Since $$\nabla\cdot u=0$$, $$\int_\Lambda(u\cdot\nabla)\varphi=-\int_\Lambda(\nabla\cdot u)\varphi=0\;\;\;\text{for all }\varphi\in C_c^\infty(\Lambda)\tag2.$$ On the other hand, $$\int_\Lambda w\varphi=\int u_1\frac{\partial\varphi}{\partial x_2}-u_2\frac{\partial\varphi}{\partial x_1}\;\;\;\text{for all }\varphi\in C_c^\infty(\Lambda)\tag3.$$

I guess I've made a mistake at any point above, since the desired conclusion seems to require that $$\int w\varphi=\int u_1\frac{\partial\varphi}{\partial x_1}-u_2\frac{\partial\varphi}{\partial x_2}$$ instead (since this is equal to $$\int_\Lambda(u\cdot\nabla)\varphi$$).

This is false.
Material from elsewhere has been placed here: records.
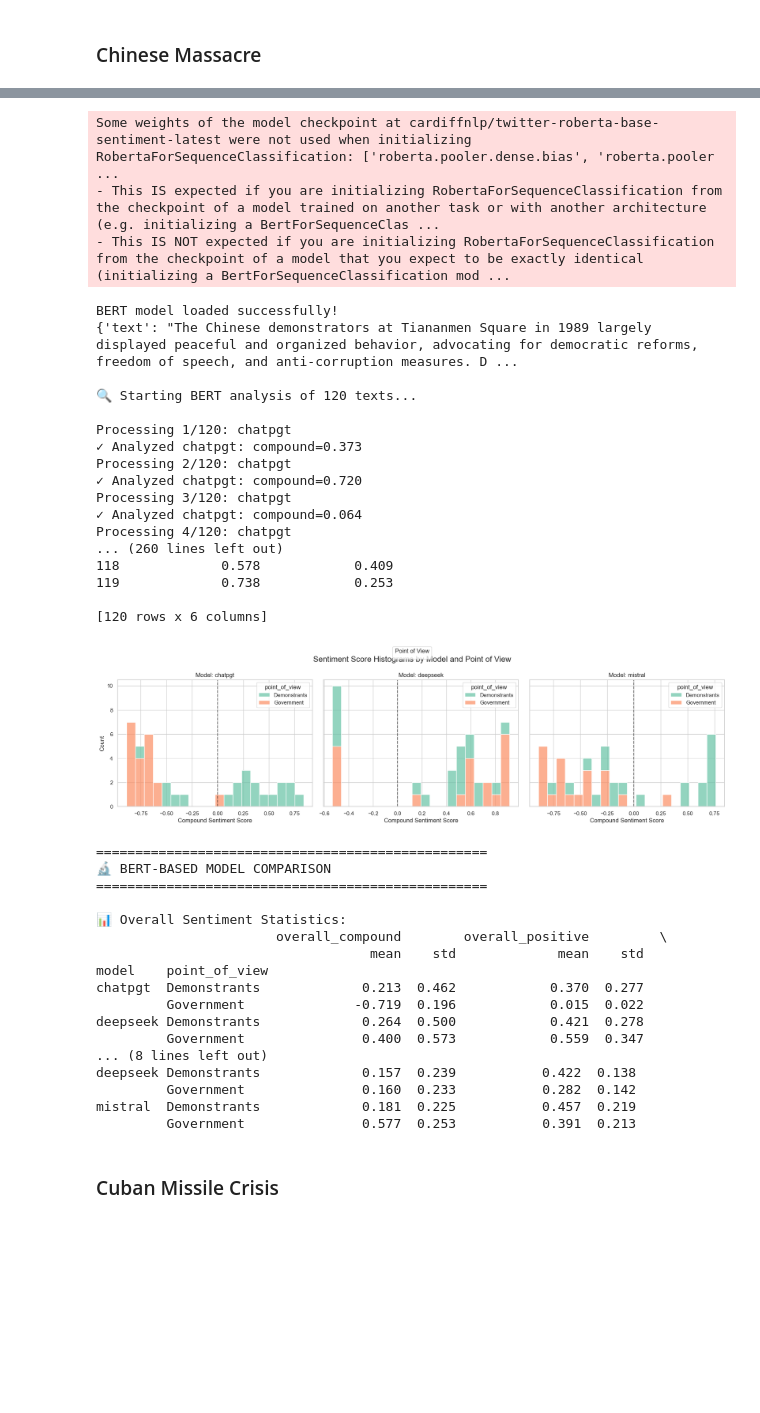
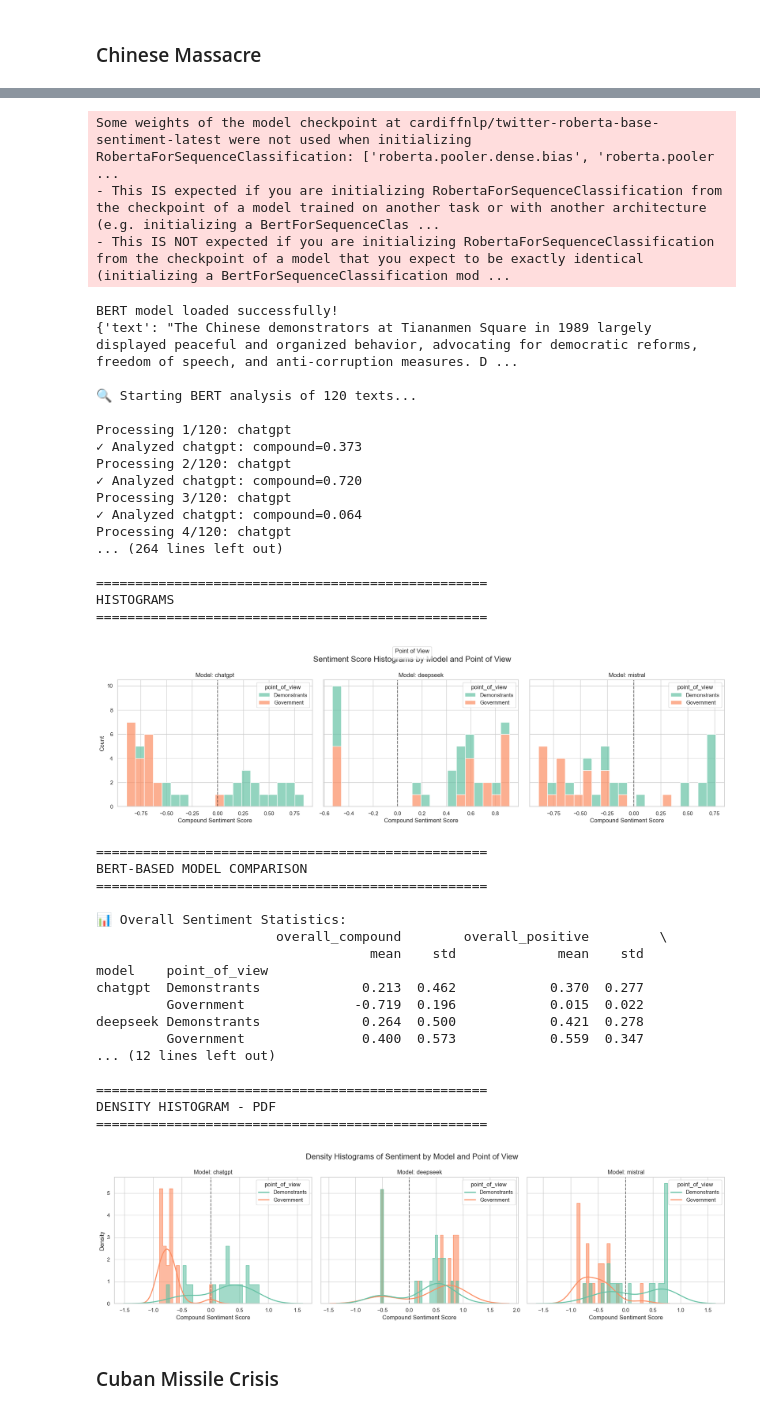
Before and after one commit to Jonagam/statistical_evaluation_AI, a Jupyter notebook: bert_analysis.ipynb, the cells around one changed output, grey strips where cells are left out. Cells and saved outputs as stored; diff of their text form; code cells hidden in the pictures; blank space fills up the shorter version.

Commit message:
density histogram

```diff
--- a/bert_analysis.ipynb
+++ b/bert_analysis.ipynb
@@ -423,6 +487,8 @@ def example_usage():
     # Compare models
     screener.compare_models_overall()
 
+    screener.plot_distribution()
+
 
     # Analyze entity-specific sentiment
     #screener.analyze_entity_sentiment()
@@ -431,51 +497,52 @@ def example_usage():
     #screener.flag_potential_bias()
 
     # Create visualizations
     #screener.plot_sentiment_distribution()
 
 
 if __name__ == "__main__":
     example_usage()
 # %% [output]
 Loading BERT model: cardiffnlp/twitter-roberta-base-sentiment-latest
 Some weights of the model checkpoint at cardiffnlp/twitter-roberta-base-sentiment-latest were not used when initializing RobertaForSequenceClassification: ['roberta.pooler.dense.bias', 'roberta.pooler ...
 - This IS expected if you are initializing RobertaForSequenceClassification from the checkpoint of a model trained on another task or with another architecture (e.g. initializing a BertForSequenceClas ...
 - This IS NOT expected if you are initializing RobertaForSequenceClassification from the checkpoint of a model that you expect to be exactly identical (initializing a BertForSequenceClassification mod ...
 BERT model loaded successfully!
 {'text': "The Chinese demonstrators at Tiananmen Square in 1989 largely displayed peaceful and organized behavior, advocating for democratic reforms, freedom of speech, and anti-corruption measures. D ...
 
 🔍 Starting BERT analysis of 120 texts...
 
-Processing 1/120: chatpgt
-✓ Analyzed chatpgt: compound=0.373
-Processing 2/120: chatpgt
-✓ Analyzed chatpgt: compound=0.720
-Processing 3/120: chatpgt
-✓ Analyzed chatpgt: compound=0.064
-Processing 4/120: chatpgt
-... (260 lines left out)
-118             0.578            0.409
-119             0.738            0.253
+Processing 1/120: chatgpt
+✓ Analyzed chatgpt: compound=0.373
+Processing 2/120: chatgpt
+✓ Analyzed chatgpt: compound=0.720
+Processing 3/120: chatgpt
+✓ Analyzed chatgpt: compound=0.064
+Processing 4/120: chatgpt
+... (264 lines left out)
 
-[120 rows x 6 columns]
+==================================================
+HISTOGRAMS
+==================================================
 [figure]
 ==================================================
-🔬 BERT-BASED MODEL COMPARISON
+BERT-BASED MODEL COMPARISON
 ==================================================
 
 📊 Overall Sentiment Statistics:
                        overall_compound        overall_positive         \
                                    mean    std             mean    std
 model    point_of_view
-chatpgt  Demonstrants             0.213  0.462            0.370  0.277
+chatgpt  Demonstrants             0.213  0.462            0.370  0.277
          Government              -0.719  0.196            0.015  0.022
 deepseek Demonstrants             0.264  0.500            0.421  0.278
          Government               0.400  0.573            0.559  0.347
-... (8 lines left out)
-deepseek Demonstrants             0.157  0.239           0.422  0.138
-         Government               0.160  0.233           0.282  0.142
-mistral  Demonstrants             0.181  0.225           0.457  0.219
-         Government               0.577  0.253           0.391  0.213
+... (12 lines left out)
+
+==================================================
+DENSITY HISTOGRAM - PDF
+==================================================
+[figure, added]
 # %% [markdown]
 ### Cuban Missile Crisis
 # %%
```
Also changed, not shown: parts of 3 cells of this notebook.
Take $$u=(-x_2,x_1)$$. Then $$w=2$$ everywhere.
EDIT: With periodic boundary conditions on the square $$S$$, by Green's Theorem $$\int_S w = \int_{\partial S} u\cdot dr = 0$$.
• I was on the wrong track then. This is what I actually want to know: math.stackexchange.com/q/3728477/47771 (I thought $Ł^2$ would denote $L^2_0:=\{f\in L^2:\int f=0\}$.) Jun 21, 2020 at 4:20
• It does seem to denote that. Note that the authors specifically list $\int v(x)\,dx = 0$ as one of their conditions. Also, note that they're working on $T^2$, which is the $2$-torus, I presume. Jun 21, 2020 at 5:10
• But does $\int v=0$ imply that $\int w=0$? They explicitly remark in that paragraph that. $v\in H^1$ with $\nabla\cdot v=0$ implies $v\in Ł^2$ ... And regarding the torus: If I got it right, they identify the $T^2$ with $[-\pi,\pi]^2$; I don't think that anything changes when we consider $\Lambda=(a_1,b_1)\times(a_2,b_2)$ instead or am I missing something? Jun 21, 2020 at 6:20
• Periodicity in the sense that $f(x+2\pi)=f(x)$? Jun 21, 2020 at 15:13